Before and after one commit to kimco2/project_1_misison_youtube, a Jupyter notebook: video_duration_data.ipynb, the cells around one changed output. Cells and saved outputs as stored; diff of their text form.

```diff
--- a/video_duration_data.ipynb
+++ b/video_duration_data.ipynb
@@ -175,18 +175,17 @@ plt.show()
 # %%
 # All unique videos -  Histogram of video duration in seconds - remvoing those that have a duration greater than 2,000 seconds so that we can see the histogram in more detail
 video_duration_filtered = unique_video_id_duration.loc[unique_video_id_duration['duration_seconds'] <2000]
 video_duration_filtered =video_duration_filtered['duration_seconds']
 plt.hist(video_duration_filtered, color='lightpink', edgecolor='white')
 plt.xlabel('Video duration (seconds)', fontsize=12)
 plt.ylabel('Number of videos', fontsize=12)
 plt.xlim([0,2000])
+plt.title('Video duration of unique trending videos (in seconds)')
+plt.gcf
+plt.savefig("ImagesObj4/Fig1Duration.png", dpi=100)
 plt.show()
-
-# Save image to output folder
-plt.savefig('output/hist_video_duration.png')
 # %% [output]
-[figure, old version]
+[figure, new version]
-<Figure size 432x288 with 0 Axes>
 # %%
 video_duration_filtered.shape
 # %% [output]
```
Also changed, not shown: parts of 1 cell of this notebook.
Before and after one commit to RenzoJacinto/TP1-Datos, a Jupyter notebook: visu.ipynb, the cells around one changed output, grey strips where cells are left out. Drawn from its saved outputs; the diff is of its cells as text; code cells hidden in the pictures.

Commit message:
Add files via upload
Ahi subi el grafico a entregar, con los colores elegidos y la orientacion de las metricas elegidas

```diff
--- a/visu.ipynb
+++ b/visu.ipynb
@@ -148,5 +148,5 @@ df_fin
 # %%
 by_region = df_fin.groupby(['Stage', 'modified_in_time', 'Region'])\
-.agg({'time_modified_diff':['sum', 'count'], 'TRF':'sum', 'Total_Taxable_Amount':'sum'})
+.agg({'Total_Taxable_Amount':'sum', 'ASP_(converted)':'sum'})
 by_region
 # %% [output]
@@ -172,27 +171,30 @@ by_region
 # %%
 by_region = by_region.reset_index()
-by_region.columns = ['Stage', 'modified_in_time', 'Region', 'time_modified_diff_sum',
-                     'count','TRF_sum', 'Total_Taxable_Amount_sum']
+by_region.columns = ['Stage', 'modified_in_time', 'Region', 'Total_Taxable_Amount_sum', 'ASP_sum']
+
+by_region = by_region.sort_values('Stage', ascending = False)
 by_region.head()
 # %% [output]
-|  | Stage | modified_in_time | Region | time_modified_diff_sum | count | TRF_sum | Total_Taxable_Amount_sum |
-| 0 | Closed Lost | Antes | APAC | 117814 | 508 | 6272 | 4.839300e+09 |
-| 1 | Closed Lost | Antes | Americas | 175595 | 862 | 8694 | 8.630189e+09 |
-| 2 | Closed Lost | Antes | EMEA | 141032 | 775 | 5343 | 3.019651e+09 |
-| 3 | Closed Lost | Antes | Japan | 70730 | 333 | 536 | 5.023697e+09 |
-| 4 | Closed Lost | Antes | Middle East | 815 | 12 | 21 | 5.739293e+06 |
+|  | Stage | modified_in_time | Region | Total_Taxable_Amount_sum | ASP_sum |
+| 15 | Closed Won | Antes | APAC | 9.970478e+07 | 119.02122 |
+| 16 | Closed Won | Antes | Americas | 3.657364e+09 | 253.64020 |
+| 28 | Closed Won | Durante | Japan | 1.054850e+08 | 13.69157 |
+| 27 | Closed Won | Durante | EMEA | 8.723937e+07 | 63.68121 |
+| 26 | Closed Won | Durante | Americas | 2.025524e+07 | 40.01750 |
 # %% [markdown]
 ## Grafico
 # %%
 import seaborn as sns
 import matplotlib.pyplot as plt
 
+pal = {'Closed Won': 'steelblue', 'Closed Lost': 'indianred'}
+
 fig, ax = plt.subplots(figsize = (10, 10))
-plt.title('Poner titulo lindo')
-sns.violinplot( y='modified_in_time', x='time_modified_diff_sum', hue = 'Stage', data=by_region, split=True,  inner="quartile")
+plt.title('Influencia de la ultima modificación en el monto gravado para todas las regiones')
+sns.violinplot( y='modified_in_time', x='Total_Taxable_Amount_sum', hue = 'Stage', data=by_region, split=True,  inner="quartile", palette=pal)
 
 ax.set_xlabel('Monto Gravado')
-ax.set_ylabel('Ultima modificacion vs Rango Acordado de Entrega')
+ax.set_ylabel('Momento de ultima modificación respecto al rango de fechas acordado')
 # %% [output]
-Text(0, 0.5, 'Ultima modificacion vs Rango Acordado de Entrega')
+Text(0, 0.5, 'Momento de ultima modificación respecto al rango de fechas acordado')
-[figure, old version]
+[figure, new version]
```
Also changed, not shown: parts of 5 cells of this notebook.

**Your objective:** Would you write out the data exactly as it reads?

**Worked solution:**
Before and after one commit to kimco2/project_1_misison_youtube, a Jupyter notebook: video_duration_data.ipynb, the cells around one changed output. Cells and saved outputs as stored; diff of their text form.

```diff
--- a/video_duration_data.ipynb
+++ b/video_duration_data.ipynb
@@ -175,18 +175,17 @@ plt.show()
 # %%
 # All unique videos -  Histogram of video duration in seconds - remvoing those that have a duration greater than 2,000 seconds so that we can see the histogram in more detail
 video_duration_filtered = unique_video_id_duration.loc[unique_video_id_duration['duration_seconds'] <2000]
 video_duration_filtered =video_duration_filtered['duration_seconds']
 plt.hist(video_duration_filtered, color='lightpink', edgecolor='white')
 plt.xlabel('Video duration (seconds)', fontsize=12)
 plt.ylabel('Number of videos', fontsize=12)
 plt.xlim([0,2000])
+plt.title('Video duration of unique trending videos (in seconds)')
+plt.gcf
+plt.savefig("ImagesObj4/Fig1Duration.png", dpi=100)
 plt.show()
-
-# Save image to output folder
-plt.savefig('output/hist_video_duration.png')
 # %% [output]
-[figure, old version]
+[figure, new version]
-<Figure size 432x288 with 0 Axes>
 # %%
 video_duration_filtered.shape
 # %% [output]
```
Also changed, not shown: parts of 1 cell of this notebook.
Before and after one commit to RenzoJacinto/TP1-Datos, a Jupyter notebook: visu.ipynb, the cells around one changed output, grey strips where cells are left out. Drawn from its saved outputs; the diff is of its cells as text; code cells hidden in the pictures.

Commit message:
Add files via upload
Ahi subi el grafico a entregar, con los colores elegidos y la orientacion de las metricas elegidas

```diff
--- a/visu.ipynb
+++ b/visu.ipynb
@@ -148,5 +148,5 @@ df_fin
 # %%
 by_region = df_fin.groupby(['Stage', 'modified_in_time', 'Region'])\
-.agg({'time_modified_diff':['sum', 'count'], 'TRF':'sum', 'Total_Taxable_Amount':'sum'})
+.agg({'Total_Taxable_Amount':'sum', 'ASP_(converted)':'sum'})
 by_region
 # %% [output]
@@ -172,27 +171,30 @@ by_region
 # %%
 by_region = by_region.reset_index()
-by_region.columns = ['Stage', 'modified_in_time', 'Region', 'time_modified_diff_sum',
-                     'count','TRF_sum', 'Total_Taxable_Amount_sum']
+by_region.columns = ['Stage', 'modified_in_time', 'Region', 'Total_Taxable_Amount_sum', 'ASP_sum']
+
+by_region = by_region.sort_values('Stage', ascending = False)
 by_region.head()
 # %% [output]
-|  | Stage | modified_in_time | Region | time_modified_diff_sum | count | TRF_sum | Total_Taxable_Amount_sum |
-| 0 | Closed Lost | Antes | APAC | 117814 | 508 | 6272 | 4.839300e+09 |
-| 1 | Closed Lost | Antes | Americas | 175595 | 862 | 8694 | 8.630189e+09 |
-| 2 | Closed Lost | Antes | EMEA | 141032 | 775 | 5343 | 3.019651e+09 |
-| 3 | Closed Lost | Antes | Japan | 70730 | 333 | 536 | 5.023697e+09 |
-| 4 | Closed Lost | Antes | Middle East | 815 | 12 | 21 | 5.739293e+06 |
+|  | Stage | modified_in_time | Region | Total_Taxable_Amount_sum | ASP_sum |
+| 15 | Closed Won | Antes | APAC | 9.970478e+07 | 119.02122 |
+| 16 | Closed Won | Antes | Americas | 3.657364e+09 | 253.64020 |
+| 28 | Closed Won | Durante | Japan | 1.054850e+08 | 13.69157 |
+| 27 | Closed Won | Durante | EMEA | 8.723937e+07 | 63.68121 |
+| 26 | Closed Won | Durante | Americas | 2.025524e+07 | 40.01750 |
 # %% [markdown]
 ## Grafico
 # %%
 import seaborn as sns
 import matplotlib.pyplot as plt
 
+pal = {'Closed Won': 'steelblue', 'Closed Lost': 'indianred'}
+
 fig, ax = plt.subplots(figsize = (10, 10))
-plt.title('Poner titulo lindo')
-sns.violinplot( y='modified_in_time', x='time_modified_diff_sum', hue = 'Stage', data=by_region, split=True,  inner="quartile")
+plt.title('Influencia de la ultima modificación en el monto gravado para todas las regiones')
+sns.violinplot( y='modified_in_time', x='Total_Taxable_Amount_sum', hue = 'Stage', data=by_region, split=True,  inner="quartile", palette=pal)
 
 ax.set_xlabel('Monto Gravado')
-ax.set_ylabel('Ultima modificacion vs Rango Acordado de Entrega')
+ax.set_ylabel('Momento de ultima modificación respecto al rango de fechas acordado')
 # %% [output]
-Text(0, 0.5, 'Ultima modificacion vs Rango Acordado de Entrega')
+Text(0, 0.5, 'Momento de ultima modificación respecto al rango de fechas acordado')
-[figure, old version]
+[figure, new version]
```
Also changed, not shown: parts of 5 cells of this notebook.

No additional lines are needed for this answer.